### [Brief]
Make an exact copy of the records below, excluding images.

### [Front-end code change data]
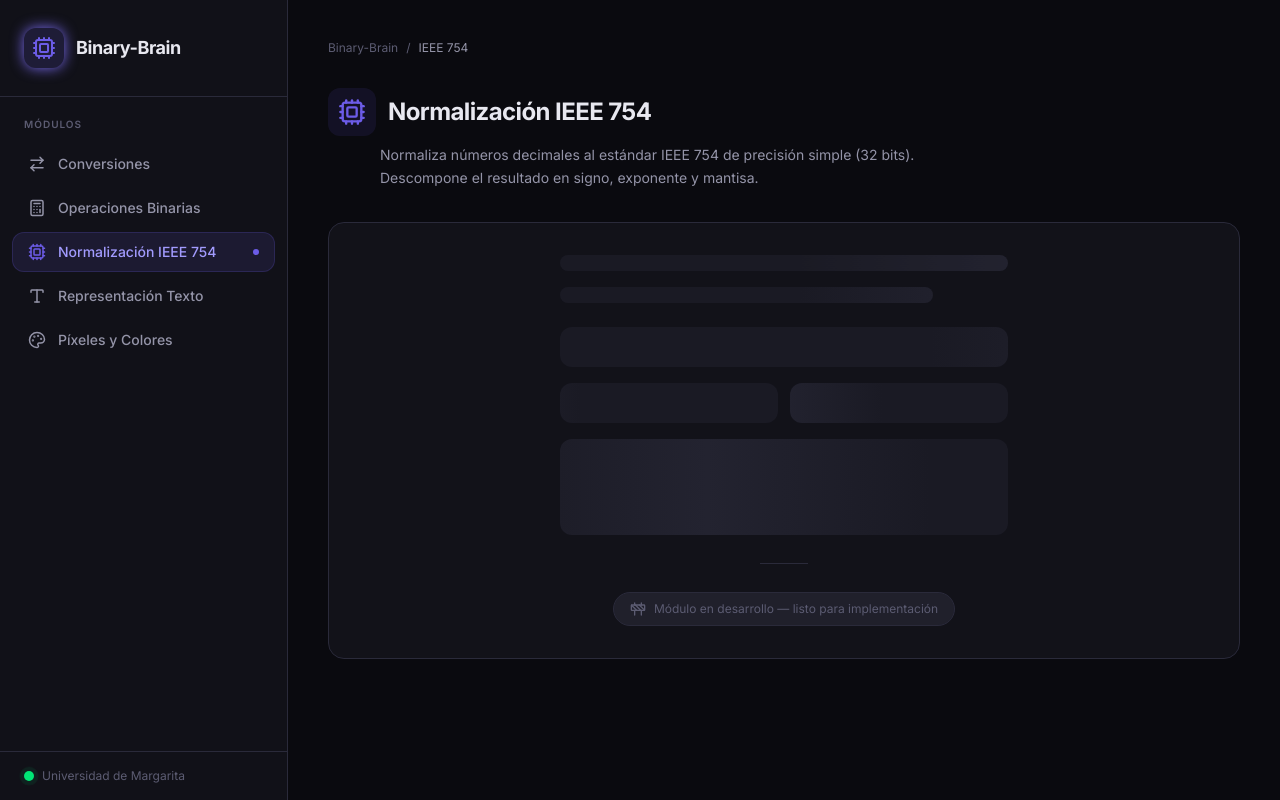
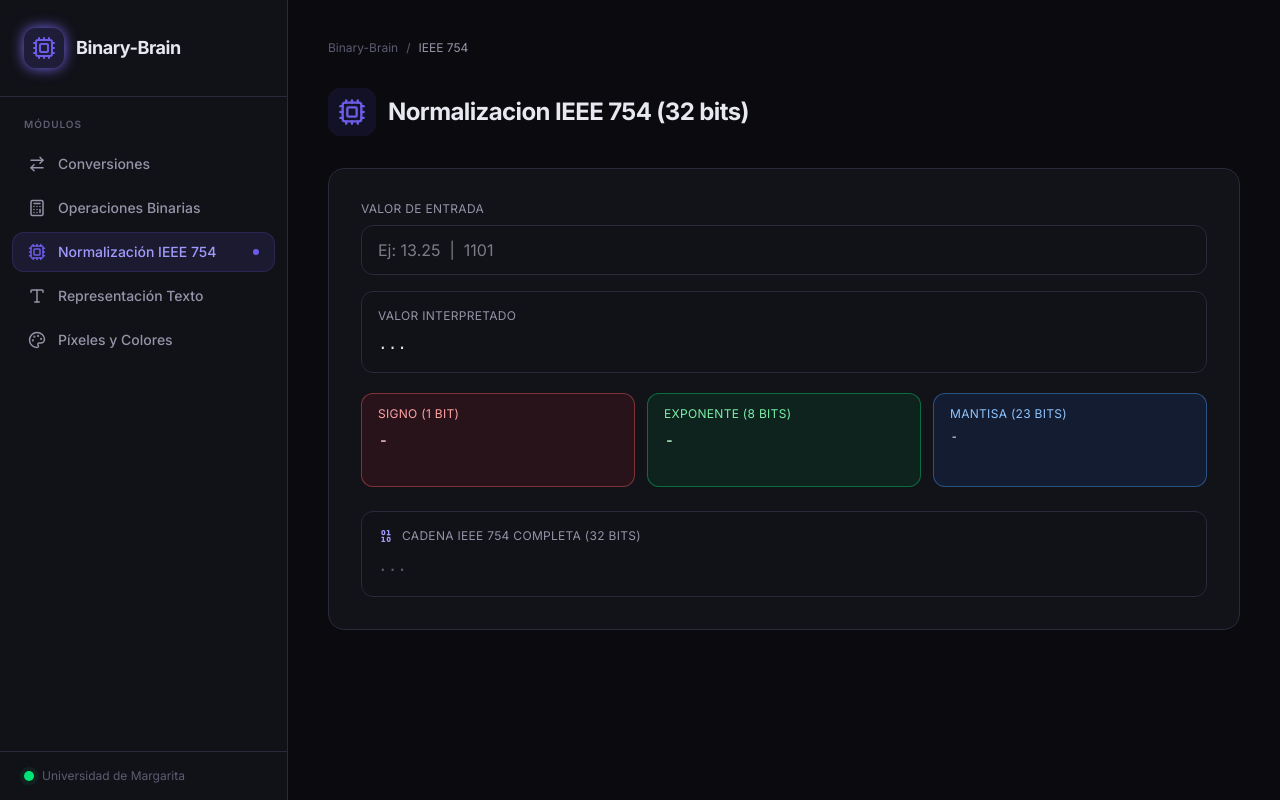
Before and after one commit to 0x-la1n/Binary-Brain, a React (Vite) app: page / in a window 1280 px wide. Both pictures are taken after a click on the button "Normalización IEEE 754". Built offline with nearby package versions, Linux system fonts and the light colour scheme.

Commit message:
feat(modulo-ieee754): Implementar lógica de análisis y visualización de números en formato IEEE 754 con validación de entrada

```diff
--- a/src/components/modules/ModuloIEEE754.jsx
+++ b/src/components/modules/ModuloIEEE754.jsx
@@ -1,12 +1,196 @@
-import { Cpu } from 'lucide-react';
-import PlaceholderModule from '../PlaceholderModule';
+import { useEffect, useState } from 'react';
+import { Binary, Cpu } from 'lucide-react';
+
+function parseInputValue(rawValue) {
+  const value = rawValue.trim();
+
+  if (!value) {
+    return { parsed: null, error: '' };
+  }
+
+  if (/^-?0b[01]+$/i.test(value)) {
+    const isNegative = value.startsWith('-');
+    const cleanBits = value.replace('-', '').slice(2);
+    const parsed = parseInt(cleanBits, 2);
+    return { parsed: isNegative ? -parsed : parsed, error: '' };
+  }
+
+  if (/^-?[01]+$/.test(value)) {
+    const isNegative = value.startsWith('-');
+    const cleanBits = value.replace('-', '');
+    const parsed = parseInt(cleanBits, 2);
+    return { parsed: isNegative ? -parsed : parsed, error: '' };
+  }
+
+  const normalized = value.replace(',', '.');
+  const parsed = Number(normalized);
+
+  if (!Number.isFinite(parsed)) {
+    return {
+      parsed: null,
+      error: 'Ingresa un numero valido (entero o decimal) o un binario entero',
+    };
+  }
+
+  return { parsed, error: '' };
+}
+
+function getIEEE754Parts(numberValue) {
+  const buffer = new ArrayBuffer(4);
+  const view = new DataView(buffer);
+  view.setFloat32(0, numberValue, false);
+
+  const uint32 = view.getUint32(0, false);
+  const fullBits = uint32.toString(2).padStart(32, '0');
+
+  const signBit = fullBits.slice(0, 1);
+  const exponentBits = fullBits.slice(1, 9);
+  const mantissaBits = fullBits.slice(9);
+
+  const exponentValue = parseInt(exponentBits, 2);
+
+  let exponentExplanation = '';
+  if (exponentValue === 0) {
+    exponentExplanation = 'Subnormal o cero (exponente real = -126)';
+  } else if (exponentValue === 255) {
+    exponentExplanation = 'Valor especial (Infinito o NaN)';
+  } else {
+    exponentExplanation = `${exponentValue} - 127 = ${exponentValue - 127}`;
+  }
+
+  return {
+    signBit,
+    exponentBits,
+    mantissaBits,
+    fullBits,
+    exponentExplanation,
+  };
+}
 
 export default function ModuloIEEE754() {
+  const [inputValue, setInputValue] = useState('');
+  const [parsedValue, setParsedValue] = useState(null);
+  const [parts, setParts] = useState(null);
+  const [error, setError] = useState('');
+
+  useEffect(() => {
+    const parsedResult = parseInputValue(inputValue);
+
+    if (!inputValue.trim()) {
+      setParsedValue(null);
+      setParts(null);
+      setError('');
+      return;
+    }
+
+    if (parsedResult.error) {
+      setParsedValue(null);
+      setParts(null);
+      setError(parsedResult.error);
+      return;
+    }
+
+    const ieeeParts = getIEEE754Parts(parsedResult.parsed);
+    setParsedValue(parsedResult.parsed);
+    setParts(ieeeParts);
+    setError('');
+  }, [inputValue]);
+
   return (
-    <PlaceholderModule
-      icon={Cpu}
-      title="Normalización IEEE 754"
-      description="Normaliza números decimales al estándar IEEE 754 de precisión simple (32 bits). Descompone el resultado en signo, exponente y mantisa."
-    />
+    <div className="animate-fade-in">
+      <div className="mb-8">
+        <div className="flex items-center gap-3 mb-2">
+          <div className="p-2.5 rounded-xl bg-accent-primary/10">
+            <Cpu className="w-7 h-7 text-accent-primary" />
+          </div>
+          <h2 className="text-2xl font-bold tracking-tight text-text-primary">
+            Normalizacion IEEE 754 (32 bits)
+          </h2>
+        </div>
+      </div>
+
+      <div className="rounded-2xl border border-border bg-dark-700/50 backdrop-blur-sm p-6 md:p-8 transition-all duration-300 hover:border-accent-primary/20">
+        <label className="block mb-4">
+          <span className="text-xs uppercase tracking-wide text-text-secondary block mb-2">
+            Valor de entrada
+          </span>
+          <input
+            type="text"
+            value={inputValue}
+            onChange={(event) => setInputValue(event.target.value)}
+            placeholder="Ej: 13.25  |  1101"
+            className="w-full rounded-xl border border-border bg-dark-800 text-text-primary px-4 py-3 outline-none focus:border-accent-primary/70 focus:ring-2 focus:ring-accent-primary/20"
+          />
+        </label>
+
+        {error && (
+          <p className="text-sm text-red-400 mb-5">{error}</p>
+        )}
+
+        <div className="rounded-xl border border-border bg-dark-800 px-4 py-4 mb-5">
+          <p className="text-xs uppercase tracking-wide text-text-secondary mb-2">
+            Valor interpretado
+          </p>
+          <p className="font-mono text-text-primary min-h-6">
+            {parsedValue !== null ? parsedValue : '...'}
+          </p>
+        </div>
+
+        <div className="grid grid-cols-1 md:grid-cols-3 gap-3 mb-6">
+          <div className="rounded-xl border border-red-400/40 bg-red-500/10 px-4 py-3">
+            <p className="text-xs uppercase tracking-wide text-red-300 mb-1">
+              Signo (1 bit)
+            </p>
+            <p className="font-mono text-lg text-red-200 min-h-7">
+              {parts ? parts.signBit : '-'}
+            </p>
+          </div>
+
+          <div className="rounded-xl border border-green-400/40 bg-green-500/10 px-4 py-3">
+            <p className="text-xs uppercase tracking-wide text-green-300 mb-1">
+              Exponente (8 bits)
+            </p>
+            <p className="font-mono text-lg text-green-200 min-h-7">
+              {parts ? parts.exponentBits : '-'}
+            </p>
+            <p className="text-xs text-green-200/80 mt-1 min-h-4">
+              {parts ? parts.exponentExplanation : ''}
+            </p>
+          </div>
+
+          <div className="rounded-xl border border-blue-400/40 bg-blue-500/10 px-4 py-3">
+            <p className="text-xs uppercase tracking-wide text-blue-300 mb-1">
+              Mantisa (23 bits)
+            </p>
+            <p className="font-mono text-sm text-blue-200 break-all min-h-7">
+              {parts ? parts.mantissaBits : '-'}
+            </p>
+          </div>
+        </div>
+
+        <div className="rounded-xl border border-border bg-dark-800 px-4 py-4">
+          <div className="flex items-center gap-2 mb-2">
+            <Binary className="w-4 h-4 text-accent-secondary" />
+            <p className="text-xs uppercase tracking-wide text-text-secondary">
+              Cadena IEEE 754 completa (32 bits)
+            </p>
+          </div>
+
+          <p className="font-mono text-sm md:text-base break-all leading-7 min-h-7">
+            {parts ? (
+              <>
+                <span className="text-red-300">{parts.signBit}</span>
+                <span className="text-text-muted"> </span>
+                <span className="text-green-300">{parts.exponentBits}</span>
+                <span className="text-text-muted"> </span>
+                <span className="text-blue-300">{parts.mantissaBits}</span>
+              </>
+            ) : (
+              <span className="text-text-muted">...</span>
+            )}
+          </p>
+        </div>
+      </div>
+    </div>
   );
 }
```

### [Written response]
Before and after one commit to 0x-la1n/Binary-Brain, a React (Vite) app: page / in a window 1280 px wide. Both pictures are taken after a click on the button "Normalización IEEE 754". Built offline with nearby package versions, Linux system fonts and the light colour scheme.

Commit message:
feat(modulo-ieee754): Implementar lógica de análisis y visualización de números en formato IEEE 754 con validación de entrada

```diff
--- a/src/components/modules/ModuloIEEE754.jsx
+++ b/src/components/modules/ModuloIEEE754.jsx
@@ -1,12 +1,196 @@
-import { Cpu } from 'lucide-react';
-import PlaceholderModule from '../PlaceholderModule';
+import { useEffect, useState } from 'react';
+import { Binary, Cpu } from 'lucide-react';
+
+function parseInputValue(rawValue) {
+  const value = rawValue.trim();
+
+  if (!value) {
+    return { parsed: null, error: '' };
+  }
+
+  if (/^-?0b[01]+$/i.test(value)) {
+    const isNegative = value.startsWith('-');
+    const cleanBits = value.replace('-', '').slice(2);
+    const parsed = parseInt(cleanBits, 2);
+    return { parsed: isNegative ? -parsed : parsed, error: '' };
+  }
+
+  if (/^-?[01]+$/.test(value)) {
+    const isNegative = value.startsWith('-');
+    const cleanBits = value.replace('-', '');
+    const parsed = parseInt(cleanBits, 2);
+    return { parsed: isNegative ? -parsed : parsed, error: '' };
+  }
+
+  const normalized = value.replace(',', '.');
+  const parsed = Number(normalized);
+
+  if (!Number.isFinite(parsed)) {
+    return {
+      parsed: null,
+      error: 'Ingresa un numero valido (entero o decimal) o un binario entero',
+    };
+  }
+
+  return { parsed, error: '' };
+}
+
+function getIEEE754Parts(numberValue) {
+  const buffer = new ArrayBuffer(4);
+  const view = new DataView(buffer);
+  view.setFloat32(0, numberValue, false);
+
+  const uint32 = view.getUint32(0, false);
+  const fullBits = uint32.toString(2).padStart(32, '0');
+
+  const signBit = fullBits.slice(0, 1);
+  const exponentBits = fullBits.slice(1, 9);
+  const mantissaBits = fullBits.slice(9);
+
+  const exponentValue = parseInt(exponentBits, 2);
+
+  let exponentExplanation = '';
+  if (exponentValue === 0) {
+    exponentExplanation = 'Subnormal o cero (exponente real = -126)';
+  } else if (exponentValue === 255) {
+    exponentExplanation = 'Valor especial (Infinito o NaN)';
+  } else {
+    exponentExplanation = `${exponentValue} - 127 = ${exponentValue - 127}`;
+  }
+
+  return {
+    signBit,
+    exponentBits,
+    mantissaBits,
+    fullBits,
+    exponentExplanation,
+  };
+}
 
 export default function ModuloIEEE754() {
+  const [inputValue, setInputValue] = useState('');
+  const [parsedValue, setParsedValue] = useState(null);
+  const [parts, setParts] = useState(null);
+  const [error, setError] = useState('');
+
+  useEffect(() => {
+    const parsedResult = parseInputValue(inputValue);
+
+    if (!inputValue.trim()) {
+      setParsedValue(null);
+      setParts(null);
+      setError('');
+      return;
+    }
+
+    if (parsedResult.error) {
+      setParsedValue(null);
+      setParts(null);
+      setError(parsedResult.error);
+      return;
+    }
+
+    const ieeeParts = getIEEE754Parts(parsedResult.parsed);
+    setParsedValue(parsedResult.parsed);
+    setParts(ieeeParts);
+    setError('');
+  }, [inputValue]);
+
   return (
-    <PlaceholderModule
-      icon={Cpu}
-      title="Normalización IEEE 754"
-      description="Normaliza números decimales al estándar IEEE 754 de precisión simple (32 bits). Descompone el resultado en signo, exponente y mantisa."
-    />
+    <div className="animate-fade-in">
+      <div className="mb-8">
+        <div className="flex items-center gap-3 mb-2">
+          <div className="p-2.5 rounded-xl bg-accent-primary/10">
+            <Cpu className="w-7 h-7 text-accent-primary" />
+          </div>
+          <h2 className="text-2xl font-bold tracking-tight text-text-primary">
+            Normalizacion IEEE 754 (32 bits)
+          </h2>
+        </div>
+      </div>
+
+      <div className="rounded-2xl border border-border bg-dark-700/50 backdrop-blur-sm p-6 md:p-8 transition-all duration-300 hover:border-accent-primary/20">
+        <label className="block mb-4">
+          <span className="text-xs uppercase tracking-wide text-text-secondary block mb-2">
+            Valor de entrada
+          </span>
+          <input
+            type="text"
+            value={inputValue}
+            onChange={(event) => setInputValue(event.target.value)}
+            placeholder="Ej: 13.25  |  1101"
+            className="w-full rounded-xl border border-border bg-dark-800 text-text-primary px-4 py-3 outline-none focus:border-accent-primary/70 focus:ring-2 focus:ring-accent-primary/20"
+          />
+        </label>
+
+        {error && (
+          <p className="text-sm text-red-400 mb-5">{error}</p>
+        )}
+
+        <div className="rounded-xl border border-border bg-dark-800 px-4 py-4 mb-5">
+          <p className="text-xs uppercase tracking-wide text-text-secondary mb-2">
+            Valor interpretado
+          </p>
+          <p className="font-mono text-text-primary min-h-6">
+            {parsedValue !== null ? parsedValue : '...'}
+          </p>
+        </div>
+
+        <div className="grid grid-cols-1 md:grid-cols-3 gap-3 mb-6">
+          <div className="rounded-xl border border-red-400/40 bg-red-500/10 px-4 py-3">
+            <p className="text-xs uppercase tracking-wide text-red-300 mb-1">
+              Signo (1 bit)
+            </p>
+            <p className="font-mono text-lg text-red-200 min-h-7">
+              {parts ? parts.signBit : '-'}
+            </p>
+          </div>
+
+          <div className="rounded-xl border border-green-400/40 bg-green-500/10 px-4 py-3">
+            <p className="text-xs uppercase tracking-wide text-green-300 mb-1">
+              Exponente (8 bits)
+            </p>
+            <p className="font-mono text-lg text-green-200 min-h-7">
+              {parts ? parts.exponentBits : '-'}
+            </p>
+            <p className="text-xs text-green-200/80 mt-1 min-h-4">
+              {parts ? parts.exponentExplanation : ''}
+            </p>
+          </div>
+
+          <div className="rounded-xl border border-blue-400/40 bg-blue-500/10 px-4 py-3">
+            <p className="text-xs uppercase tracking-wide text-blue-300 mb-1">
+              Mantisa (23 bits)
+            </p>
+            <p className="font-mono text-sm text-blue-200 break-all min-h-7">
+              {parts ? parts.mantissaBits : '-'}
+            </p>
+          </div>
+        </div>
+
+        <div className="rounded-xl border border-border bg-dark-800 px-4 py-4">
+          <div className="flex items-center gap-2 mb-2">
+            <Binary className="w-4 h-4 text-accent-secondary" />
+            <p className="text-xs uppercase tracking-wide text-text-secondary">
+              Cadena IEEE 754 completa (32 bits)
+            </p>
+          </div>
+
+          <p className="font-mono text-sm md:text-base break-all leading-7 min-h-7">
+            {parts ? (
+              <>
+                <span className="text-red-300">{parts.signBit}</span>
+                <span className="text-text-muted"> </span>
+                <span className="text-green-300">{parts.exponentBits}</span>
+                <span className="text-text-muted"> </span>
+                <span className="text-blue-300">{parts.mantissaBits}</span>
+              </>
+            ) : (
+              <span className="text-text-muted">...</span>
+            )}
+          </p>
+        </div>
+      </div>
+    </div>
   );
 }
```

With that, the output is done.